Cover photo: PNG Biomass employs and empowers women to drive social and economic development.
PNG Biomass is the country’s most preeminent renewable energy project in the Markham Valley near Lae. The Oil Search-owned project will generate 30 MW of clean, renewable and affordable electricity by growing and harvesting trees to fuel a biomass power plant. PNG Biomass is for Papua New Guineas, by Papua New Guineas – it puts landowners and community participation at the core of the project. This requires ongoing engagement with the local communities of the Markham Valley, which has resulted today – since the first meeting in 2011 – in a close collaboration and powerful working relationship. Project Director of PNG Biomass, Michael Henson, emphasises that serious efforts are directed to engage the local women – who are traditionally not put forward by communities as representative or spoke persons.
“We encourage women to be part of the landowner leadership team, a group of landowner representatives working closely with PNG Biomass,” says Henson. “As part of the landowner leadership team they represent the landowners in their communities and actively contribute to the delivery of the project.”
Another way in which PNG Biomass empowers women is through the introduction of an innovative opportunity for local women to create cash-crop businesses. Henson explains: “On our tree plantations we allow the local women to plant cash-crops like melons, cucumbers, pumpkins in between the rows of trees, a practice we call intercropping.”
“We benefit too, as women try to maximise their cash-crop harvest they weed the areas which is beneficial to our planted seedling trees. All crops planted by the women are theirs to sell at the local market – on a good day they make up to K200,“ says Henson.
Growing crops through intercropping can be practiced until the trees have grown tall and their canopy blocks the sunlight. On average this allows women 12 to 16 months of intercropping opportunity on a specific plantation area. As plantation establishment is sequential and spread over 16,000 hectares and constantly planted and harvested, there are always areas available for intercropping and creating a sustainable business model.
“As you can see, we take empowerment of women and gender equality in- and outside of the workplace very serious,” says Henson. “Our project in the Markham Valley has 33 staff of which 10 are women and 3 are in senior positions. We also follow a Diversity and Inclusion Policy with a strong gender focus to ‘address barriers that may impede the merit-based recruitment and advancement of national staff and women’.”
“We have a dedicated and highly effective stakeholder engagement team that engages with our communities and local women daily. This team is led by our Stakeholder Engagement Manager, Jessie Mitir, who is a fabulous female role model; she’s determined, embraces challenges, speaks up, and makes things happen,” underlines Henson. “We have asked Jessie to share her views and messages on empowering women in business.”

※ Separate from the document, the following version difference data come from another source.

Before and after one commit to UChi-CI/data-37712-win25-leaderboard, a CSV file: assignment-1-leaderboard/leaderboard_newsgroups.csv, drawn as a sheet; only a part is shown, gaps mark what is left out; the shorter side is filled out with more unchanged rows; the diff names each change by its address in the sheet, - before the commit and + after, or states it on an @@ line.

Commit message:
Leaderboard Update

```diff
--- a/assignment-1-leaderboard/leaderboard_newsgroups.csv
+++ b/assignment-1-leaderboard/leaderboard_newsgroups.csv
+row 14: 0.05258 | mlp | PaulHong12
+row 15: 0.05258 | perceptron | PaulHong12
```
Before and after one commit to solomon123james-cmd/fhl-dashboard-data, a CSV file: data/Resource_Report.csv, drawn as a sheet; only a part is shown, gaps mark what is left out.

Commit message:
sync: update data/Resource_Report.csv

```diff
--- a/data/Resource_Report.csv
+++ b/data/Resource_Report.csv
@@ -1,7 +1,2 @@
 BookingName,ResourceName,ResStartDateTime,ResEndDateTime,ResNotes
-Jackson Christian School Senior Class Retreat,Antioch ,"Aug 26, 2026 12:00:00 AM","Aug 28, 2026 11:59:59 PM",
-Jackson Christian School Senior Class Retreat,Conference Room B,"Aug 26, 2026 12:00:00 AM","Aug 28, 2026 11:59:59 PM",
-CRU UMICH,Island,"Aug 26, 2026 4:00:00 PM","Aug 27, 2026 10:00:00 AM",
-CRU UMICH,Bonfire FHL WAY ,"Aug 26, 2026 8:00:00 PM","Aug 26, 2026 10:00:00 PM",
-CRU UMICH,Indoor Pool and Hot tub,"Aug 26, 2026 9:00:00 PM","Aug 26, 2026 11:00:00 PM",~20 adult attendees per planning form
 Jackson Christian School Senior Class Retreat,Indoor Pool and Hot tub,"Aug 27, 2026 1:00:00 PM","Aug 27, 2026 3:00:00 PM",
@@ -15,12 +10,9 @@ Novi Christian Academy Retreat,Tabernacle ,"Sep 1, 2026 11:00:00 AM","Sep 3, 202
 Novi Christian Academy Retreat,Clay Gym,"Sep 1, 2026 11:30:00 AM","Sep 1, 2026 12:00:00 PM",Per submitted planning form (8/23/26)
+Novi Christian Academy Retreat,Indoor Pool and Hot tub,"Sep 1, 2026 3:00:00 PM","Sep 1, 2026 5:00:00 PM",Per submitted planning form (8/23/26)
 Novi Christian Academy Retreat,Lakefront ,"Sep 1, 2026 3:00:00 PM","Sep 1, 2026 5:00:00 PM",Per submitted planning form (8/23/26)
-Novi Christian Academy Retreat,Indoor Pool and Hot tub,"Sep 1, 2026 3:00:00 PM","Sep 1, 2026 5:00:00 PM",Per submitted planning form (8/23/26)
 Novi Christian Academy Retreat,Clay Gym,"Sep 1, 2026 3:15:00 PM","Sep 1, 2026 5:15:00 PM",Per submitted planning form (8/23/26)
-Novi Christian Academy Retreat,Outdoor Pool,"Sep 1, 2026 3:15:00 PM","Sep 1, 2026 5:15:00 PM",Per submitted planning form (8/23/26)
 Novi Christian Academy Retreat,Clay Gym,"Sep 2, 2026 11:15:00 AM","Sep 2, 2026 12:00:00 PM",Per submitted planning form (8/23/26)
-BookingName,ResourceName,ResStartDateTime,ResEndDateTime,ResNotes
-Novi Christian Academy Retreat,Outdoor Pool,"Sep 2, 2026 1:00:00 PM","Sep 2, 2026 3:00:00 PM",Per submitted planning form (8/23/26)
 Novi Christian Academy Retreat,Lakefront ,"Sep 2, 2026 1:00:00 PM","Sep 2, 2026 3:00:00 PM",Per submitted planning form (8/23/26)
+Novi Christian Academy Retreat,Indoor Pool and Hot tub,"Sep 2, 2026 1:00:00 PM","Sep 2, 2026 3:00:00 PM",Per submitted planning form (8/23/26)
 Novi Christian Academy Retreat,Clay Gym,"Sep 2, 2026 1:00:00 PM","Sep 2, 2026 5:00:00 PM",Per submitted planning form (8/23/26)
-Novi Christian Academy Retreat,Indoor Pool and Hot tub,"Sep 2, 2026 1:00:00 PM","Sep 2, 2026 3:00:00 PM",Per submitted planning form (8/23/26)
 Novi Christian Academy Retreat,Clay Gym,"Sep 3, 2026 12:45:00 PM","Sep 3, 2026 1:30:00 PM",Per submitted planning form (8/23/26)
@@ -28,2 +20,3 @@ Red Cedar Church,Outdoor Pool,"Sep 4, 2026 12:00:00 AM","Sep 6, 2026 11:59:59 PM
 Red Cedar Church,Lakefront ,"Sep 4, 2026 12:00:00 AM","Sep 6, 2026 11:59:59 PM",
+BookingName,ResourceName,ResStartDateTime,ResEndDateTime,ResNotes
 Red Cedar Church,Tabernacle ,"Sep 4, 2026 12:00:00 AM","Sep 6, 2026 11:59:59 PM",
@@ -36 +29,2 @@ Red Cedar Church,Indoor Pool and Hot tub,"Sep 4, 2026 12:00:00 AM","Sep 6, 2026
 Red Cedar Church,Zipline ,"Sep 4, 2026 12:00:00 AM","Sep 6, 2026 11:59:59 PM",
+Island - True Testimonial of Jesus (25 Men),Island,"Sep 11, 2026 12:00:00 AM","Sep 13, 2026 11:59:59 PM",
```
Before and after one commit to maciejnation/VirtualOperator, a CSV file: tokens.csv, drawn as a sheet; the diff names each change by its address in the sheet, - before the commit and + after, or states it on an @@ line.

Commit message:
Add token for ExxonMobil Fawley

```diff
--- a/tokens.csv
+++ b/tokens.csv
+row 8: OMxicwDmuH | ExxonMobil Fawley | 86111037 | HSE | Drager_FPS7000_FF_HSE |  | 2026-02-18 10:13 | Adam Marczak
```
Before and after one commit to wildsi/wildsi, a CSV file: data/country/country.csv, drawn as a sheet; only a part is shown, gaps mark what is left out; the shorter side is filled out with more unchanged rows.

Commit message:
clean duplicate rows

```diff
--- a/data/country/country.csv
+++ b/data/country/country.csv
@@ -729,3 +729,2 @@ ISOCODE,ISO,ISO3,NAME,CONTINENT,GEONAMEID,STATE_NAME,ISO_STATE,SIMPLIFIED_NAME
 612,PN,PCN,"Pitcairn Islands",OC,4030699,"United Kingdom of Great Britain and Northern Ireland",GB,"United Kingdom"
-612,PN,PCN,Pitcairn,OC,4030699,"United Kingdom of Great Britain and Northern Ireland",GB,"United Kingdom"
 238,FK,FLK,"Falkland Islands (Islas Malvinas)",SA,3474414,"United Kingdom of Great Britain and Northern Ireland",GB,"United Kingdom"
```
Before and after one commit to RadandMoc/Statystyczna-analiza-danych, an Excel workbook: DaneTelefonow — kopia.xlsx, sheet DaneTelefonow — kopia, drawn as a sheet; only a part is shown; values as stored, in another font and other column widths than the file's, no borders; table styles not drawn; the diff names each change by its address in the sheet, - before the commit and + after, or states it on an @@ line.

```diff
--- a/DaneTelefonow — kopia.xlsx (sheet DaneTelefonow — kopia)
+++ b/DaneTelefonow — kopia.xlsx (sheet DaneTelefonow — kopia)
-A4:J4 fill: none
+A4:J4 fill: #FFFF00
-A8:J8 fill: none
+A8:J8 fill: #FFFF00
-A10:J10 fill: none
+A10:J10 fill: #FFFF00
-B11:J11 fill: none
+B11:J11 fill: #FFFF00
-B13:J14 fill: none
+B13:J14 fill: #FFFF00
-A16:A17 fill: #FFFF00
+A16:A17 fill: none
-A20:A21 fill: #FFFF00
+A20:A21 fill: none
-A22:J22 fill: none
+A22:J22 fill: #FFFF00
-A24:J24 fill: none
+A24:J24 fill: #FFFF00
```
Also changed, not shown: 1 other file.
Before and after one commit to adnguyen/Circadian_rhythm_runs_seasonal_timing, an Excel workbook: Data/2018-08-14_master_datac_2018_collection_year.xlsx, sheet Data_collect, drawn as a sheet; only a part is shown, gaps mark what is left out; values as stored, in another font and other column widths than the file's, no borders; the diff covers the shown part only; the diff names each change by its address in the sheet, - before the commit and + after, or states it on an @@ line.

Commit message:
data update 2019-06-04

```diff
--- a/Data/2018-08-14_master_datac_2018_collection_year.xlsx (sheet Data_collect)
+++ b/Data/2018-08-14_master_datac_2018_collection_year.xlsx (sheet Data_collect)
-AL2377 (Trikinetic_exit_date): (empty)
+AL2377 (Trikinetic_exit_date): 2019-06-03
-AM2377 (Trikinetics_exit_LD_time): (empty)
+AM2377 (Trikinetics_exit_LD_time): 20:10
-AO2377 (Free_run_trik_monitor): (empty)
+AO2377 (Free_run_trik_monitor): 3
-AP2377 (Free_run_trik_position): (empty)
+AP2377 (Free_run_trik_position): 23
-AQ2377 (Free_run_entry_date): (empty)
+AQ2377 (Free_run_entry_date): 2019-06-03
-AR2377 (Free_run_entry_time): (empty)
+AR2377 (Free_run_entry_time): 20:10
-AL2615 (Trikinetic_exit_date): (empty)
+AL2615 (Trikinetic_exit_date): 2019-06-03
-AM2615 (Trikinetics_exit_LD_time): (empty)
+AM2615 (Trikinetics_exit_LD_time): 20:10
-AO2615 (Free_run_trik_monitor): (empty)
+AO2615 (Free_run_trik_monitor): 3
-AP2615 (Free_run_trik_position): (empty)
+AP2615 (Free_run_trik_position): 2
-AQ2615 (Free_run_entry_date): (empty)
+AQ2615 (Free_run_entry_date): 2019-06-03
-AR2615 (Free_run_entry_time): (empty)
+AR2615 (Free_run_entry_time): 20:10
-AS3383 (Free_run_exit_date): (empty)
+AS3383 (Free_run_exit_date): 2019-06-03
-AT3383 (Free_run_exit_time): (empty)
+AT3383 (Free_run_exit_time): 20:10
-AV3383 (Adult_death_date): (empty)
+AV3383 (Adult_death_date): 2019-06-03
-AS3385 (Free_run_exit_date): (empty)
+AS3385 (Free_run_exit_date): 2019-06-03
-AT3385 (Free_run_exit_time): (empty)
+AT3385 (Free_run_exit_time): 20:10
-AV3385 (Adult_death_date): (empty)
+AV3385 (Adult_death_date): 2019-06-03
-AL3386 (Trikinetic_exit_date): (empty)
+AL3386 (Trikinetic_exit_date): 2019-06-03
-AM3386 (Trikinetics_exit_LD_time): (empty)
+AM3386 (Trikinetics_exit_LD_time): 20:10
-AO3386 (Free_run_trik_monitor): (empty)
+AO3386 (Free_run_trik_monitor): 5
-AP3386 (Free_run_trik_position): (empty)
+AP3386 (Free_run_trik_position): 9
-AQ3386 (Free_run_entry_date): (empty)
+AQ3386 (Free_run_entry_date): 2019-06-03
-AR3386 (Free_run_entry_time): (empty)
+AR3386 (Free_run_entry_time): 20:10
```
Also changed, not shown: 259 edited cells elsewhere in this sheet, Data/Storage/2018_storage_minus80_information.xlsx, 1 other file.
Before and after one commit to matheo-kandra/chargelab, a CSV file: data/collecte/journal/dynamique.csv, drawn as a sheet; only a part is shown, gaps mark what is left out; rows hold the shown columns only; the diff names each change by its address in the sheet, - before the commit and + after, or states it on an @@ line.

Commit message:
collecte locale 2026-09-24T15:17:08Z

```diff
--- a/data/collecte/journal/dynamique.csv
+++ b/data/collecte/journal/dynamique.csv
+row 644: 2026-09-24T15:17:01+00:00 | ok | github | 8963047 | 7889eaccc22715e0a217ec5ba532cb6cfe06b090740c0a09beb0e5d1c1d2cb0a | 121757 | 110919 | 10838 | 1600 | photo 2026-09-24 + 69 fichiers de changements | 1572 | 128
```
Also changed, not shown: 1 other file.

Before Jessie joined PNG Biomass in 2016 she was with the National Agricultural Research Institute as well as the Forest Research Institute where she was part of the fuelwood research team. At these key institutions Jessie worked on the intersection of communications and agroforestry which allowed her to develop expertise in an area that turned out to be perfectly suited to lead PNG Biomass’ stakeholder engagement department. Today as Stakeholder Engagement Manager at PNG Biomass she oversees community and government affairs, environmental and social performance, communities’ business development, and land access.
While working at the Forest Research Institute in Lae she already had a keen interest in the developments of PNG Biomass since its inception in 2010. “I always followed PNG Biomass with pride and great enthusiasm because the Forest Research Institute was part of the project’s humble beginnings and I knew this was something new and innovative,” says Jessie.
“What really attracted me to join PNG Biomass was Oil Search’s approach to working with communities. Their Community Affairs team was always at the forefront of engaging the communities in the Markham Valley to access land in order to set up demonstration and trial plots of various tree species. They also had great innovative trials, such as intercropping and clean cooking stoves, that are beneficial for women in the local communities.”
“Women need social and economic empowerment and PNG Biomass is developing strategies that can involve young women to participate in activities that will help them appreciate themselves to build an equal playing field in their society to become small to medium entrepreneurs.”
“PNG Biomass is a greener pasture for women who want to challenge their intellectual ability to reach beyond the unthinkable. We have different professional positions and the women are experts in their own fields. We have young and enthusiastic women in the business who challenge themselves every day to achieve results that they first think unachievable. It is because they are encouraged by experienced senior managers to think outside the box. Every woman working with us at PNG Biomass is a humble beginner who is writing her own story in PNG’s history in this new exciting, challenging and rewarding business of biomass energy in PNG.”
“To all young aspiring women: Create a destiny that will make your life’s journey an inspiration. Always be positive and aspire to be the best by standing shoulder-to-shoulder with your male colleagues as equals. Always have a solution when there is a problem and take every obstacle as a challenge persevering to reach your goal. Do not envy another woman because that is when jealousy creeps in, you are unique and you have your best qualities in you, so identify them and make use of them. Only when you do, you empower yourself as innovative and productive.”